*** Records provided ***

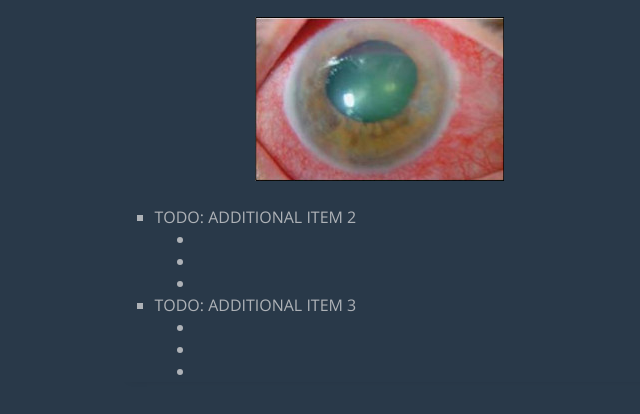
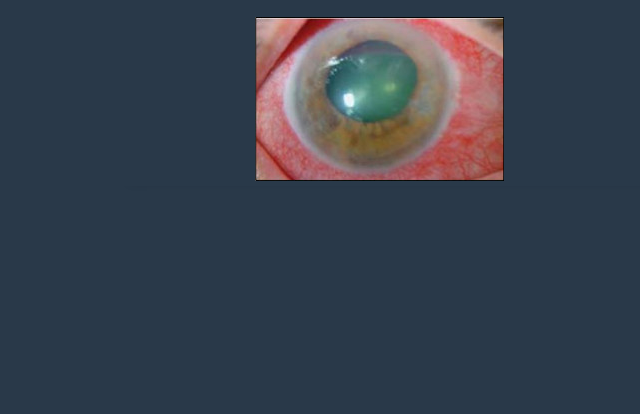
Before and after one commit to CynicalSaint48/MyMedicAppsProtocols, a Flask app: page /protocols/EyeProblems in a window 1440 px wide. Shown: the part 1204-1618 px from the top of the page, without its empty margins (188-828 px from the left). After the commit the page ends 1385 px from the top, so only its background shows below. Run offline with Flask 3, Linux system fonts and the light colour scheme; a user stored in the database is signed in; some libraries are stand-ins or nearby versions; some web fonts are replaced.

Commit message:
some minor fixes

```diff
--- a/master/templates/medications/dopamine.html
+++ b/master/templates/medications/dopamine.html
@@ -6,7 +6,7 @@
         <article class="media content-section">
             <div class="container-squared">
                 <div class="container2">
-                    <h2><div class="article-title">Atropine</div></h2>
+                    <h2><div class="article-title">Dopamine</div></h2>
                     <hr>
                 </div>
                 <div class="med-container-lg large-screen">
--- a/master/templates/protocols/EyeProblems.html
+++ b/master/templates/protocols/EyeProblems.html
@@ -199,21 +199,6 @@
                                         </ul>
                                     </li>
                                 </ul>
-
-                            </li>
-                            <li>TODO: ADDITIONAL ITEM 2
-                                <ul>
-                                    <li></li>
-                                    <li></li>
-                                    <li></li>
-                                </ul>
-                            </li>
-                            <li>TODO: ADDITIONAL ITEM 3
-                                <ul>
-                                    <li></li>
-                                    <li></li>
-                                    <li></li>
-                                </ul>
                             </li>
                         </ul>
                     </div>
--- a/master/templates/protocols/Overdose.html
+++ b/master/templates/protocols/Overdose.html
@@ -284,11 +284,10 @@
                             <li><a href="{{url_for('medications.atropine')}}">Atropine</a>
                                 {% if keys.ptYears > 0 %}
                                         {% if keys.ptAdult %}
-                                            <li>Adult: <div class="currentPatient">Current Pt ({{ keys.ptYears }} years, {{ keys.ptKgs }}kgs):</div>
+                                            <div class="currentPatient">Current Pt ({{ keys.ptYears }} years, {{ keys.ptKgs }}kgs):</div>
                                                 <ol>
                                                     <li>Adult: <dose style="color:#f4b02a;font-weight:500">2 mg IV, IO</dose></li>
                                                 </ol>
-                                            </li>
                                         {% else %}
                                             {% if ptYrs8 %}
                                                 {% if keys.ptMax50 %}
@@ -319,6 +318,7 @@
                                     <li>Pediatric: 0.02 mg/kg IV (minimum 0.1 mg; maximum 1 mg)</li>
                                 </ol>
                                 {% endif %}
+                            </li>
                             <li>May repeat every 5 minutes until drying of secretions occurs</li>
                         </ol>
                     </li>
```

*** End of Records provided ***

▸ Problem to solve
Each entry above should be restated word for word, though no picture may appear in the copy.

▸ Your response
Before and after one commit to CynicalSaint48/MyMedicAppsProtocols, a Flask app: page /protocols/EyeProblems in a window 1440 px wide. Shown: the part 1204-1618 px from the top of the page, without its empty margins (188-828 px from the left). After the commit the page ends 1385 px from the top, so only its background shows below. Run offline with Flask 3, Linux system fonts and the light colour scheme; a user stored in the database is signed in; some libraries are stand-ins or nearby versions; some web fonts are replaced.

Commit message:
some minor fixes

```diff
--- a/master/templates/medications/dopamine.html
+++ b/master/templates/medications/dopamine.html
@@ -6,7 +6,7 @@
         <article class="media content-section">
             <div class="container-squared">
                 <div class="container2">
-                    <h2><div class="article-title">Atropine</div></h2>
+                    <h2><div class="article-title">Dopamine</div></h2>
                     <hr>
                 </div>
                 <div class="med-container-lg large-screen">
--- a/master/templates/protocols/EyeProblems.html
+++ b/master/templates/protocols/EyeProblems.html
@@ -199,21 +199,6 @@
                                         </ul>
                                     </li>
                                 </ul>
-
-                            </li>
-                            <li>TODO: ADDITIONAL ITEM 2
-                                <ul>
-                                    <li></li>
-                                    <li></li>
-                                    <li></li>
-                                </ul>
-                            </li>
-                            <li>TODO: ADDITIONAL ITEM 3
-                                <ul>
-                                    <li></li>
-                                    <li></li>
-                                    <li></li>
-                                </ul>
                             </li>
                         </ul>
                     </div>
--- a/master/templates/protocols/Overdose.html
+++ b/master/templates/protocols/Overdose.html
@@ -284,11 +284,10 @@
                             <li><a href="{{url_for('medications.atropine')}}">Atropine</a>
                                 {% if keys.ptYears > 0 %}
                                         {% if keys.ptAdult %}
-                                            <li>Adult: <div class="currentPatient">Current Pt ({{ keys.ptYears }} years, {{ keys.ptKgs }}kgs):</div>
+                                            <div class="currentPatient">Current Pt ({{ keys.ptYears }} years, {{ keys.ptKgs }}kgs):</div>
                                                 <ol>
                                                     <li>Adult: <dose style="color:#f4b02a;font-weight:500">2 mg IV, IO</dose></li>
                                                 </ol>
-                                            </li>
                                         {% else %}
                                             {% if ptYrs8 %}
                                                 {% if keys.ptMax50 %}
@@ -319,6 +318,7 @@
                                     <li>Pediatric: 0.02 mg/kg IV (minimum 0.1 mg; maximum 1 mg)</li>
                                 </ol>
                                 {% endif %}
+                            </li>
                             <li>May repeat every 5 minutes until drying of secretions occurs</li>
                         </ol>
                     </li>
```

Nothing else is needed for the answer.